INPUT MATERIAL Block Start

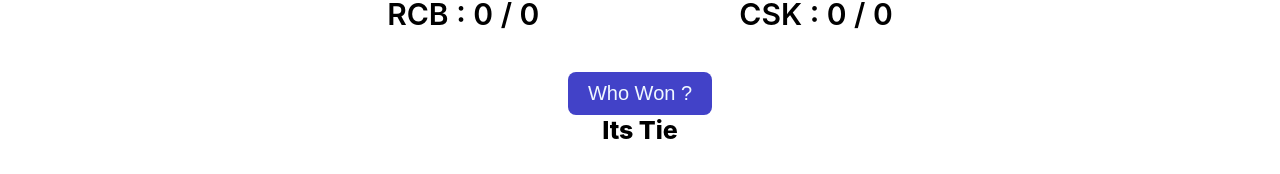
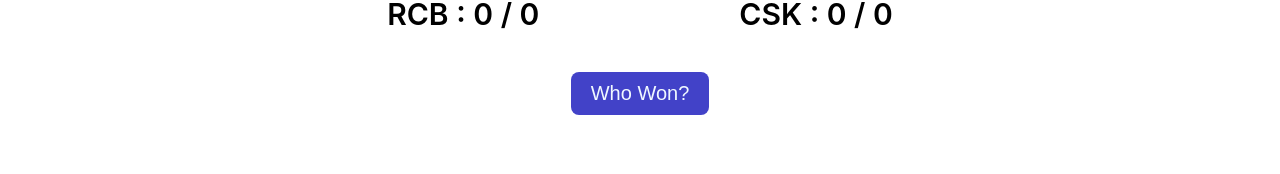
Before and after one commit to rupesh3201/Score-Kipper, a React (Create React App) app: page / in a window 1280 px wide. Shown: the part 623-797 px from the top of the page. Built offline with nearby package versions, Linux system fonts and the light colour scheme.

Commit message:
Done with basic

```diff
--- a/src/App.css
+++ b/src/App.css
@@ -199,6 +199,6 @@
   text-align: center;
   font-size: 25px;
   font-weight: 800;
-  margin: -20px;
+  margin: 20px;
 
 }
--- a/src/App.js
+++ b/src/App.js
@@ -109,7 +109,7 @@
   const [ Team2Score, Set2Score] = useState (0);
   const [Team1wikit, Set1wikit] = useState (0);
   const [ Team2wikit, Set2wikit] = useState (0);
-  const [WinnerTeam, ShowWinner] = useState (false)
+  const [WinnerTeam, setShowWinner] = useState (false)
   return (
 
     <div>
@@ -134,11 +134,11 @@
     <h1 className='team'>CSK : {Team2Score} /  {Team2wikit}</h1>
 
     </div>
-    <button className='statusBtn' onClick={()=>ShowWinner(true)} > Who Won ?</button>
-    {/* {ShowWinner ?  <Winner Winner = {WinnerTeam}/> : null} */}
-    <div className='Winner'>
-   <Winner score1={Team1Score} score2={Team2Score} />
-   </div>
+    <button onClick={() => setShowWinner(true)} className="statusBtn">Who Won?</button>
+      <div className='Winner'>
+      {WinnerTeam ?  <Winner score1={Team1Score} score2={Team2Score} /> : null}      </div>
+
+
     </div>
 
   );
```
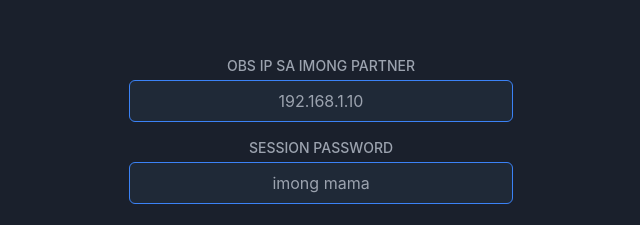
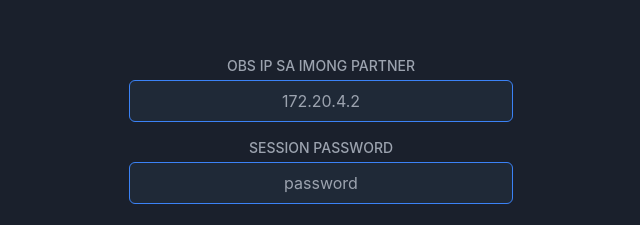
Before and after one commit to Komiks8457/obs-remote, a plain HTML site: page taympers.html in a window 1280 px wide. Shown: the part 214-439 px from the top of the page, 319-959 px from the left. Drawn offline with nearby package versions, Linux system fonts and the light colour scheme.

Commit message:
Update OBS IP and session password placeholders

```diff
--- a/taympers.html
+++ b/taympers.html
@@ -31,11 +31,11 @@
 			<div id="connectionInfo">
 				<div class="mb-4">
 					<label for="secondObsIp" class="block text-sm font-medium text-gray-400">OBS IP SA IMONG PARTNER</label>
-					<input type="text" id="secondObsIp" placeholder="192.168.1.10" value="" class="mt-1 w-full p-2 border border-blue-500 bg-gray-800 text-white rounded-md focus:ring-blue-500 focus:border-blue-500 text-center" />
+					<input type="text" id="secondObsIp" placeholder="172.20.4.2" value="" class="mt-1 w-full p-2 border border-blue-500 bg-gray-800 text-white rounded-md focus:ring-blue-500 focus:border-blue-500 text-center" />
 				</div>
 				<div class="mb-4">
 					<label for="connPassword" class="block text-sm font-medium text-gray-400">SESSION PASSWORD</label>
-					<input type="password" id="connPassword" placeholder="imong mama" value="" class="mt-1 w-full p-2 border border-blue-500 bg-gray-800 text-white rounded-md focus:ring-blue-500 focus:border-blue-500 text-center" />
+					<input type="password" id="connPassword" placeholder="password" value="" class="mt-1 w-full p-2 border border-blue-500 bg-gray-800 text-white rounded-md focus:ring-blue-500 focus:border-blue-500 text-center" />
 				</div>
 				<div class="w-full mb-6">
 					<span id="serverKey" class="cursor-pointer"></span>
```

INPUT MATERIAL Block End

▸ TASK DIRECTIONS
Every entry must be reproduced exactly, with the images left out.

▸ EXERCISE RESPONSE
Before and after one commit to rupesh3201/Score-Kipper, a React (Create React App) app: page / in a window 1280 px wide. Shown: the part 623-797 px from the top of the page. Built offline with nearby package versions, Linux system fonts and the light colour scheme.

Commit message:
Done with basic

```diff
--- a/src/App.css
+++ b/src/App.css
@@ -199,6 +199,6 @@
   text-align: center;
   font-size: 25px;
   font-weight: 800;
-  margin: -20px;
+  margin: 20px;
 
 }
--- a/src/App.js
+++ b/src/App.js
@@ -109,7 +109,7 @@
   const [ Team2Score, Set2Score] = useState (0);
   const [Team1wikit, Set1wikit] = useState (0);
   const [ Team2wikit, Set2wikit] = useState (0);
-  const [WinnerTeam, ShowWinner] = useState (false)
+  const [WinnerTeam, setShowWinner] = useState (false)
   return (
 
     <div>
@@ -134,11 +134,11 @@
     <h1 className='team'>CSK : {Team2Score} /  {Team2wikit}</h1>
 
     </div>
-    <button className='statusBtn' onClick={()=>ShowWinner(true)} > Who Won ?</button>
-    {/* {ShowWinner ?  <Winner Winner = {WinnerTeam}/> : null} */}
-    <div className='Winner'>
-   <Winner score1={Team1Score} score2={Team2Score} />
-   </div>
+    <button onClick={() => setShowWinner(true)} className="statusBtn">Who Won?</button>
+      <div className='Winner'>
+      {WinnerTeam ?  <Winner score1={Team1Score} score2={Team2Score} /> : null}      </div>
+
+
     </div>
 
   );
```
Before and after one commit to Komiks8457/obs-remote, a plain HTML site: page taympers.html in a window 1280 px wide. Shown: the part 214-439 px from the top of the page, 319-959 px from the left. Drawn offline with nearby package versions, Linux system fonts and the light colour scheme.

Commit message:
Update OBS IP and session password placeholders

```diff
--- a/taympers.html
+++ b/taympers.html
@@ -31,11 +31,11 @@
 			<div id="connectionInfo">
 				<div class="mb-4">
 					<label for="secondObsIp" class="block text-sm font-medium text-gray-400">OBS IP SA IMONG PARTNER</label>
-					<input type="text" id="secondObsIp" placeholder="192.168.1.10" value="" class="mt-1 w-full p-2 border border-blue-500 bg-gray-800 text-white rounded-md focus:ring-blue-500 focus:border-blue-500 text-center" />
+					<input type="text" id="secondObsIp" placeholder="172.20.4.2" value="" class="mt-1 w-full p-2 border border-blue-500 bg-gray-800 text-white rounded-md focus:ring-blue-500 focus:border-blue-500 text-center" />
 				</div>
 				<div class="mb-4">
 					<label for="connPassword" class="block text-sm font-medium text-gray-400">SESSION PASSWORD</label>
-					<input type="password" id="connPassword" placeholder="imong mama" value="" class="mt-1 w-full p-2 border border-blue-500 bg-gray-800 text-white rounded-md focus:ring-blue-500 focus:border-blue-500 text-center" />
+					<input type="password" id="connPassword" placeholder="password" value="" class="mt-1 w-full p-2 border border-blue-500 bg-gray-800 text-white rounded-md focus:ring-blue-500 focus:border-blue-500 text-center" />
 				</div>
 				<div class="w-full mb-6">
 					<span id="serverKey" class="cursor-pointer"></span>
```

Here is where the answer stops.